◆ **Work task**
Please look for the string "project" below and report every line in which it occurs.

***

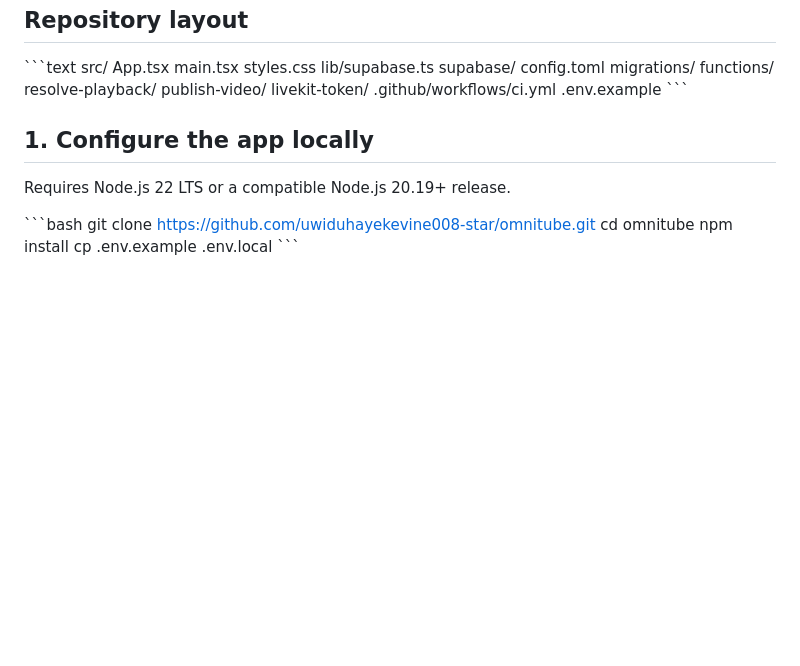
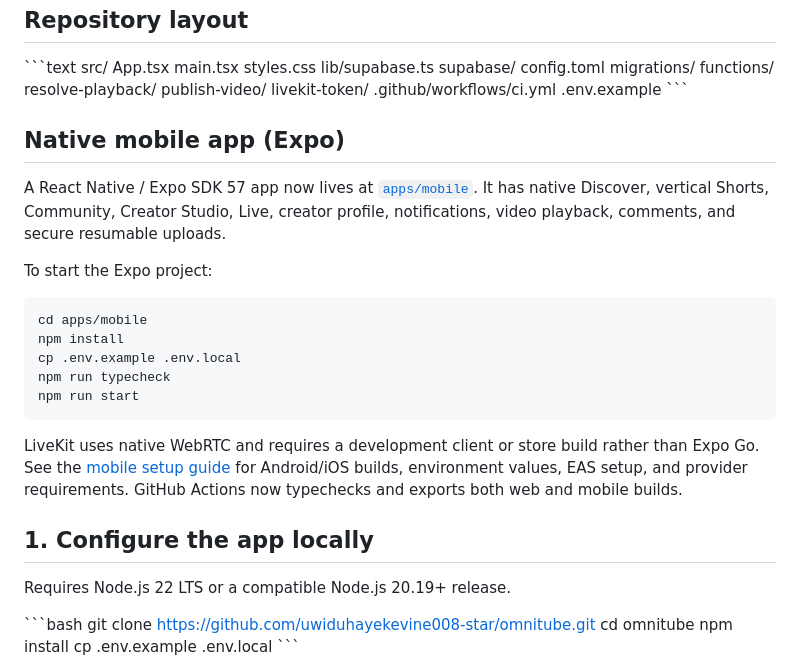
Before and after one commit to uwiduhayekevine008-star/omnitube, a Markdown page: README.md, the part around the change. Drawn GitHub-style; blank space fills up the shorter version.

Commit message:
docs: add Expo mobile app setup to the project README

````diff
--- a/README.md
+++ b/README.md
@@ -29,6 +29,22 @@ supabase/
 .github/workflows/ci.yml
 .env.example
 \`\`\`
+
+## Native mobile app (Expo)
+
+A React Native / Expo SDK 57 app now lives at [`apps/mobile`](apps/mobile/README.md). It has native Discover, vertical Shorts, Community, Creator Studio, Live, creator profile, notifications, video playback, comments, and secure resumable uploads.
+
+To start the Expo project:
+
+```bash
+cd apps/mobile
+npm install
+cp .env.example .env.local
+npm run typecheck
+npm run start
+```
+
+LiveKit uses native WebRTC and requires a development client or store build rather than Expo Go. See the [mobile setup guide](apps/mobile/README.md) for Android/iOS builds, environment values, EAS setup, and provider requirements. GitHub Actions now typechecks and exports both web and mobile builds.
 
 ## 1. Configure the app locally
 
````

***

◆ **Result of the task**
docs: add Expo mobile app setup to the project README
+To start the Expo project:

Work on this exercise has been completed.